-- Problem to work on --
Each entry must be reproduced precisely as it stands.

-- Supplied material --

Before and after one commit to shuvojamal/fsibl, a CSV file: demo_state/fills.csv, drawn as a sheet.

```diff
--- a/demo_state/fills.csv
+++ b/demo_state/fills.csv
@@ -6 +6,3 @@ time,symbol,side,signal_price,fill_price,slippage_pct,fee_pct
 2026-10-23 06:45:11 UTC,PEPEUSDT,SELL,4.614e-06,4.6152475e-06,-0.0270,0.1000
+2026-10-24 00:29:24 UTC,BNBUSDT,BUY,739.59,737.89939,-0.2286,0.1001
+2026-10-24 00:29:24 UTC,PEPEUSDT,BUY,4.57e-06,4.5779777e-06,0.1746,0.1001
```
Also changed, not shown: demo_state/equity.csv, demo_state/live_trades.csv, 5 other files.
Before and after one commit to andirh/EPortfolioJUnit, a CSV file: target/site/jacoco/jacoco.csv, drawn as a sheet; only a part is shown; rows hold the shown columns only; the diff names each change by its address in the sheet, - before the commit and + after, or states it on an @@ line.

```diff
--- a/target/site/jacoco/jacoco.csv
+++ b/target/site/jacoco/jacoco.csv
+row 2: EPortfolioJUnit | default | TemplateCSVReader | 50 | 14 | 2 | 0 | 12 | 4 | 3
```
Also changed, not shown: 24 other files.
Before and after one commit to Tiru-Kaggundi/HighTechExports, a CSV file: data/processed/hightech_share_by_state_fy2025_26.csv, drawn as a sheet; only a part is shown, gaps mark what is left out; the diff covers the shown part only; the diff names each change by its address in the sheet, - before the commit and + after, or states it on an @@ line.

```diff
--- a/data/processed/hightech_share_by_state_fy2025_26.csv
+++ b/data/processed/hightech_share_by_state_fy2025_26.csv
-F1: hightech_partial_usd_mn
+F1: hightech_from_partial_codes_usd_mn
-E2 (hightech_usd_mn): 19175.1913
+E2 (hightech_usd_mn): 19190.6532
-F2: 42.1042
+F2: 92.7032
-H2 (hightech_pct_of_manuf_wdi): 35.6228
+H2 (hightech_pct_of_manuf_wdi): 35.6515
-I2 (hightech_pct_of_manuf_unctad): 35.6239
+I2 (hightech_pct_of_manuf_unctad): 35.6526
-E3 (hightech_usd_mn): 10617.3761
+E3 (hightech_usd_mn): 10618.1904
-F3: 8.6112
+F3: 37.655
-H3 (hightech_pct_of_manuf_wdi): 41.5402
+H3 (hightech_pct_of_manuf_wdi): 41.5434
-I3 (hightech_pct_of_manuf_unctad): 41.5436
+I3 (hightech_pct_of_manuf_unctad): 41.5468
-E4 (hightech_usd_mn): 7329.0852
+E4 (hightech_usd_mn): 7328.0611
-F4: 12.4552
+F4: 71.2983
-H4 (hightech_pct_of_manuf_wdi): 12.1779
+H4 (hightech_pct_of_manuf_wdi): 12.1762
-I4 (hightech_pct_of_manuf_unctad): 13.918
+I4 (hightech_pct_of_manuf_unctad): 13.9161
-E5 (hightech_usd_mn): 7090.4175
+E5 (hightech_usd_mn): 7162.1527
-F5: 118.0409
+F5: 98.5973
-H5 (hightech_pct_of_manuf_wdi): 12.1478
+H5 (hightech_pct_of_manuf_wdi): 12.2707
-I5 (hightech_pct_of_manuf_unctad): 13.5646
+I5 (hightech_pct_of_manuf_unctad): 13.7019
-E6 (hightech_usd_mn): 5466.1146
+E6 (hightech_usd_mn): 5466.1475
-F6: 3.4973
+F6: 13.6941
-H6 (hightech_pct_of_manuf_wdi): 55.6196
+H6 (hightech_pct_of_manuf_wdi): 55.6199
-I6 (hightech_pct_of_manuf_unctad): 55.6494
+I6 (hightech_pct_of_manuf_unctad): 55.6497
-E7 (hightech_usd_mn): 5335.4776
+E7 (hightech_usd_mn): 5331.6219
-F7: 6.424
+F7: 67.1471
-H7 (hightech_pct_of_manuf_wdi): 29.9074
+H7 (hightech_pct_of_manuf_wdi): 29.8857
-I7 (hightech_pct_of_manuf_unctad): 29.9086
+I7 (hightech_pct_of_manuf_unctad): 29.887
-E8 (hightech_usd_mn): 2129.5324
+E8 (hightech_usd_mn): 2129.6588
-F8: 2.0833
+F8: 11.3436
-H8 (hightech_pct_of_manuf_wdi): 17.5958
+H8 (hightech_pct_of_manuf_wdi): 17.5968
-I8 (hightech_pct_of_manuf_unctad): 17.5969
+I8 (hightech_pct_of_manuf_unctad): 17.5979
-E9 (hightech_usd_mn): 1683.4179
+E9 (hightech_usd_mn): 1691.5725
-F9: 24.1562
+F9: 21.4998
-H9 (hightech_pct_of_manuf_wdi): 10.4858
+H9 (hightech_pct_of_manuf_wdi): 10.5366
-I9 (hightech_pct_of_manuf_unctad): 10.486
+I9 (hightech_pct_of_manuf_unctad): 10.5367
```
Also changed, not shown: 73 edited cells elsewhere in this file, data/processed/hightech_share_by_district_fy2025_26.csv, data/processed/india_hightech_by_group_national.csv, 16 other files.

-- Answer for this exercise --
Before and after one commit to shuvojamal/fsibl, a CSV file: demo_state/fills.csv, drawn as a sheet.

```diff
--- a/demo_state/fills.csv
+++ b/demo_state/fills.csv
@@ -6 +6,3 @@ time,symbol,side,signal_price,fill_price,slippage_pct,fee_pct
 2026-10-23 06:45:11 UTC,PEPEUSDT,SELL,4.614e-06,4.6152475e-06,-0.0270,0.1000
+2026-10-24 00:29:24 UTC,BNBUSDT,BUY,739.59,737.89939,-0.2286,0.1001
+2026-10-24 00:29:24 UTC,PEPEUSDT,BUY,4.57e-06,4.5779777e-06,0.1746,0.1001
```
Also changed, not shown: demo_state/equity.csv, demo_state/live_trades.csv, 5 other files.
Before and after one commit to andirh/EPortfolioJUnit, a CSV file: target/site/jacoco/jacoco.csv, drawn as a sheet; only a part is shown; rows hold the shown columns only; the diff names each change by its address in the sheet, - before the commit and + after, or states it on an @@ line.

```diff
--- a/target/site/jacoco/jacoco.csv
+++ b/target/site/jacoco/jacoco.csv
+row 2: EPortfolioJUnit | default | TemplateCSVReader | 50 | 14 | 2 | 0 | 12 | 4 | 3
```
Also changed, not shown: 24 other files.
Before and after one commit to Tiru-Kaggundi/HighTechExports, a CSV file: data/processed/hightech_share_by_state_fy2025_26.csv, drawn as a sheet; only a part is shown, gaps mark what is left out; the diff covers the shown part only; the diff names each change by its address in the sheet, - before the commit and + after, or states it on an @@ line.

```diff
--- a/data/processed/hightech_share_by_state_fy2025_26.csv
+++ b/data/processed/hightech_share_by_state_fy2025_26.csv
-F1: hightech_partial_usd_mn
+F1: hightech_from_partial_codes_usd_mn
-E2 (hightech_usd_mn): 19175.1913
+E2 (hightech_usd_mn): 19190.6532
-F2: 42.1042
+F2: 92.7032
-H2 (hightech_pct_of_manuf_wdi): 35.6228
+H2 (hightech_pct_of_manuf_wdi): 35.6515
-I2 (hightech_pct_of_manuf_unctad): 35.6239
+I2 (hightech_pct_of_manuf_unctad): 35.6526
-E3 (hightech_usd_mn): 10617.3761
+E3 (hightech_usd_mn): 10618.1904
-F3: 8.6112
+F3: 37.655
-H3 (hightech_pct_of_manuf_wdi): 41.5402
+H3 (hightech_pct_of_manuf_wdi): 41.5434
-I3 (hightech_pct_of_manuf_unctad): 41.5436
+I3 (hightech_pct_of_manuf_unctad): 41.5468
-E4 (hightech_usd_mn): 7329.0852
+E4 (hightech_usd_mn): 7328.0611
-F4: 12.4552
+F4: 71.2983
-H4 (hightech_pct_of_manuf_wdi): 12.1779
+H4 (hightech_pct_of_manuf_wdi): 12.1762
-I4 (hightech_pct_of_manuf_unctad): 13.918
+I4 (hightech_pct_of_manuf_unctad): 13.9161
-E5 (hightech_usd_mn): 7090.4175
+E5 (hightech_usd_mn): 7162.1527
-F5: 118.0409
+F5: 98.5973
-H5 (hightech_pct_of_manuf_wdi): 12.1478
+H5 (hightech_pct_of_manuf_wdi): 12.2707
-I5 (hightech_pct_of_manuf_unctad): 13.5646
+I5 (hightech_pct_of_manuf_unctad): 13.7019
-E6 (hightech_usd_mn): 5466.1146
+E6 (hightech_usd_mn): 5466.1475
-F6: 3.4973
+F6: 13.6941
-H6 (hightech_pct_of_manuf_wdi): 55.6196
+H6 (hightech_pct_of_manuf_wdi): 55.6199
-I6 (hightech_pct_of_manuf_unctad): 55.6494
+I6 (hightech_pct_of_manuf_unctad): 55.6497
-E7 (hightech_usd_mn): 5335.4776
+E7 (hightech_usd_mn): 5331.6219
-F7: 6.424
+F7: 67.1471
-H7 (hightech_pct_of_manuf_wdi): 29.9074
+H7 (hightech_pct_of_manuf_wdi): 29.8857
-I7 (hightech_pct_of_manuf_unctad): 29.9086
+I7 (hightech_pct_of_manuf_unctad): 29.887
-E8 (hightech_usd_mn): 2129.5324
+E8 (hightech_usd_mn): 2129.6588
-F8: 2.0833
+F8: 11.3436
-H8 (hightech_pct_of_manuf_wdi): 17.5958
+H8 (hightech_pct_of_manuf_wdi): 17.5968
-I8 (hightech_pct_of_manuf_unctad): 17.5969
+I8 (hightech_pct_of_manuf_unctad): 17.5979
-E9 (hightech_usd_mn): 1683.4179
+E9 (hightech_usd_mn): 1691.5725
-F9: 24.1562
+F9: 21.4998
-H9 (hightech_pct_of_manuf_wdi): 10.4858
+H9 (hightech_pct_of_manuf_wdi): 10.5366
-I9 (hightech_pct_of_manuf_unctad): 10.486
+I9 (hightech_pct_of_manuf_unctad): 10.5367
```
Also changed, not shown: 73 edited cells elsewhere in this file, data/processed/hightech_share_by_district_fy2025_26.csv, data/processed/india_hightech_by_group_national.csv, 16 other files.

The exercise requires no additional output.